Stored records
══════════
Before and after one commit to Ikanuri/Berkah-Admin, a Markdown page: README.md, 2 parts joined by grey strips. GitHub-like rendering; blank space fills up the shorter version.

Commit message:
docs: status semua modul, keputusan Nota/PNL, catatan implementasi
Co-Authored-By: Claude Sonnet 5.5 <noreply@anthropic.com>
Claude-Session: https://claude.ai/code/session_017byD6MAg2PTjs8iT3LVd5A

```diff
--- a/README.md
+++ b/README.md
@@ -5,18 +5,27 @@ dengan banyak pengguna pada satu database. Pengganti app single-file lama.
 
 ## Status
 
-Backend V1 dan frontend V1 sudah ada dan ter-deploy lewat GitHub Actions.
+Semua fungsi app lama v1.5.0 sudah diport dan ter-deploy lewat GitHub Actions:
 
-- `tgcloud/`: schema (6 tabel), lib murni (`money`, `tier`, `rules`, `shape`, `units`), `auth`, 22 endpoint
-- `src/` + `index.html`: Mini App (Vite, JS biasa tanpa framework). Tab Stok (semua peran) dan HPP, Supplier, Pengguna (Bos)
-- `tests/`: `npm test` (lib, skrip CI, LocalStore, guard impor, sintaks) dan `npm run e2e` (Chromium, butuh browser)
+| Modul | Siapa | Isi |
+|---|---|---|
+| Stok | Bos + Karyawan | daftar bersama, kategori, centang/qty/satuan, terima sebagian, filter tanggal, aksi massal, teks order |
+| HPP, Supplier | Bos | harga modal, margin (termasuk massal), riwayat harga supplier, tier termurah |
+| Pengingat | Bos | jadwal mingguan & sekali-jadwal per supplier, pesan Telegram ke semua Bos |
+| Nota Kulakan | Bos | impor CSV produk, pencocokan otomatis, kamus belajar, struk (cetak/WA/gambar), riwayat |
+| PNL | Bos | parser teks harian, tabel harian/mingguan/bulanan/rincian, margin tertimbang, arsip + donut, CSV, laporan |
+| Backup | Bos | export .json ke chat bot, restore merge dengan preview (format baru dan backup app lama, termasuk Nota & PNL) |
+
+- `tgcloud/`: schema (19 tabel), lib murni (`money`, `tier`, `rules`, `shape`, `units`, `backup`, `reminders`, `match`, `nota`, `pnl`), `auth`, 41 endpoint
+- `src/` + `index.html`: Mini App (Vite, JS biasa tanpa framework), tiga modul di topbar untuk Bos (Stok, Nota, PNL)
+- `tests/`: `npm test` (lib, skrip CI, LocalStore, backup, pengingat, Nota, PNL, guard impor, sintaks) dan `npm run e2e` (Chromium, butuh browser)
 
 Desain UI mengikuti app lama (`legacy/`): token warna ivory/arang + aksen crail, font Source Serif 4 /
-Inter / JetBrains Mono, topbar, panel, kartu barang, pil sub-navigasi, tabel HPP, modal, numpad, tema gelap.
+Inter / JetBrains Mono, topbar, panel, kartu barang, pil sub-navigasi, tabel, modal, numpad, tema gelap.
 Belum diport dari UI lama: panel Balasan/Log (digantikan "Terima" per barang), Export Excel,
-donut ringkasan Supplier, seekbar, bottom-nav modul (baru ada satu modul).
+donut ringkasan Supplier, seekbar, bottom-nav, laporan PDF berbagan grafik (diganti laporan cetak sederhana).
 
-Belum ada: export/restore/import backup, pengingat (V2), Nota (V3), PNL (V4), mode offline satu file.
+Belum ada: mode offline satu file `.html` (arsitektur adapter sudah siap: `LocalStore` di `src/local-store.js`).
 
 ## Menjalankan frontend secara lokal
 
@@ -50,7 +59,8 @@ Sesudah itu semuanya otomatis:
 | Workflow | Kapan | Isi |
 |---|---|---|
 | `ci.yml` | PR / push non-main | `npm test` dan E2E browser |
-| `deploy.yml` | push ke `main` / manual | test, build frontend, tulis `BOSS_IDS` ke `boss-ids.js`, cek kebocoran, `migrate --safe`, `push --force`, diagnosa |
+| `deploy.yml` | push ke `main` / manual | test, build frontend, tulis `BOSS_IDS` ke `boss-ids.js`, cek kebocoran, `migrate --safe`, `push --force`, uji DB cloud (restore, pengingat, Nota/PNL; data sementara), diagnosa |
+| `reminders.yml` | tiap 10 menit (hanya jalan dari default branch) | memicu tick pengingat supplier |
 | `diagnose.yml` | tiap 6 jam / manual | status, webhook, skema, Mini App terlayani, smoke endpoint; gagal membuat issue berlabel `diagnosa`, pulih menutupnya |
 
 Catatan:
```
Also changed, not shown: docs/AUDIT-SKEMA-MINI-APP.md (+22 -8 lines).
══════════
The expected response is the full data, reproduced exactly.

* **SOLUTION TO THE EXERCISE**
Before and after one commit to Ikanuri/Berkah-Admin, a Markdown page: README.md, 2 parts joined by grey strips. GitHub-like rendering; blank space fills up the shorter version.

Commit message:
docs: status semua modul, keputusan Nota/PNL, catatan implementasi
Co-Authored-By: Claude Sonnet 5.5 <noreply@anthropic.com>
Claude-Session: https://claude.ai/code/session_017byD6MAg2PTjs8iT3LVd5A

```diff
--- a/README.md
+++ b/README.md
@@ -5,18 +5,27 @@ dengan banyak pengguna pada satu database. Pengganti app single-file lama.
 
 ## Status
 
-Backend V1 dan frontend V1 sudah ada dan ter-deploy lewat GitHub Actions.
+Semua fungsi app lama v1.5.0 sudah diport dan ter-deploy lewat GitHub Actions:
 
-- `tgcloud/`: schema (6 tabel), lib murni (`money`, `tier`, `rules`, `shape`, `units`), `auth`, 22 endpoint
-- `src/` + `index.html`: Mini App (Vite, JS biasa tanpa framework). Tab Stok (semua peran) dan HPP, Supplier, Pengguna (Bos)
-- `tests/`: `npm test` (lib, skrip CI, LocalStore, guard impor, sintaks) dan `npm run e2e` (Chromium, butuh browser)
+| Modul | Siapa | Isi |
+|---|---|---|
+| Stok | Bos + Karyawan | daftar bersama, kategori, centang/qty/satuan, terima sebagian, filter tanggal, aksi massal, teks order |
+| HPP, Supplier | Bos | harga modal, margin (termasuk massal), riwayat harga supplier, tier termurah |
+| Pengingat | Bos | jadwal mingguan & sekali-jadwal per supplier, pesan Telegram ke semua Bos |
+| Nota Kulakan | Bos | impor CSV produk, pencocokan otomatis, kamus belajar, struk (cetak/WA/gambar), riwayat |
+| PNL | Bos | parser teks harian, tabel harian/mingguan/bulanan/rincian, margin tertimbang, arsip + donut, CSV, laporan |
+| Backup | Bos | export .json ke chat bot, restore merge dengan preview (format baru dan backup app lama, termasuk Nota & PNL) |
+
+- `tgcloud/`: schema (19 tabel), lib murni (`money`, `tier`, `rules`, `shape`, `units`, `backup`, `reminders`, `match`, `nota`, `pnl`), `auth`, 41 endpoint
+- `src/` + `index.html`: Mini App (Vite, JS biasa tanpa framework), tiga modul di topbar untuk Bos (Stok, Nota, PNL)
+- `tests/`: `npm test` (lib, skrip CI, LocalStore, backup, pengingat, Nota, PNL, guard impor, sintaks) dan `npm run e2e` (Chromium, butuh browser)
 
 Desain UI mengikuti app lama (`legacy/`): token warna ivory/arang + aksen crail, font Source Serif 4 /
-Inter / JetBrains Mono, topbar, panel, kartu barang, pil sub-navigasi, tabel HPP, modal, numpad, tema gelap.
+Inter / JetBrains Mono, topbar, panel, kartu barang, pil sub-navigasi, tabel, modal, numpad, tema gelap.
 Belum diport dari UI lama: panel Balasan/Log (digantikan "Terima" per barang), Export Excel,
-donut ringkasan Supplier, seekbar, bottom-nav modul (baru ada satu modul).
+donut ringkasan Supplier, seekbar, bottom-nav, laporan PDF berbagan grafik (diganti laporan cetak sederhana).
 
-Belum ada: export/restore/import backup, pengingat (V2), Nota (V3), PNL (V4), mode offline satu file.
+Belum ada: mode offline satu file `.html` (arsitektur adapter sudah siap: `LocalStore` di `src/local-store.js`).
 
 ## Menjalankan frontend secara lokal
 
@@ -50,7 +59,8 @@ Sesudah itu semuanya otomatis:
 | Workflow | Kapan | Isi |
 |---|---|---|
 | `ci.yml` | PR / push non-main | `npm test` dan E2E browser |
-| `deploy.yml` | push ke `main` / manual | test, build frontend, tulis `BOSS_IDS` ke `boss-ids.js`, cek kebocoran, `migrate --safe`, `push --force`, diagnosa |
+| `deploy.yml` | push ke `main` / manual | test, build frontend, tulis `BOSS_IDS` ke `boss-ids.js`, cek kebocoran, `migrate --safe`, `push --force`, uji DB cloud (restore, pengingat, Nota/PNL; data sementara), diagnosa |
+| `reminders.yml` | tiap 10 menit (hanya jalan dari default branch) | memicu tick pengingat supplier |
 | `diagnose.yml` | tiap 6 jam / manual | status, webhook, skema, Mini App terlayani, smoke endpoint; gagal membuat issue berlabel `diagnosa`, pulih menutupnya |
 
 Catatan:
```
Also changed, not shown: docs/AUDIT-SKEMA-MINI-APP.md (+22 -8 lines).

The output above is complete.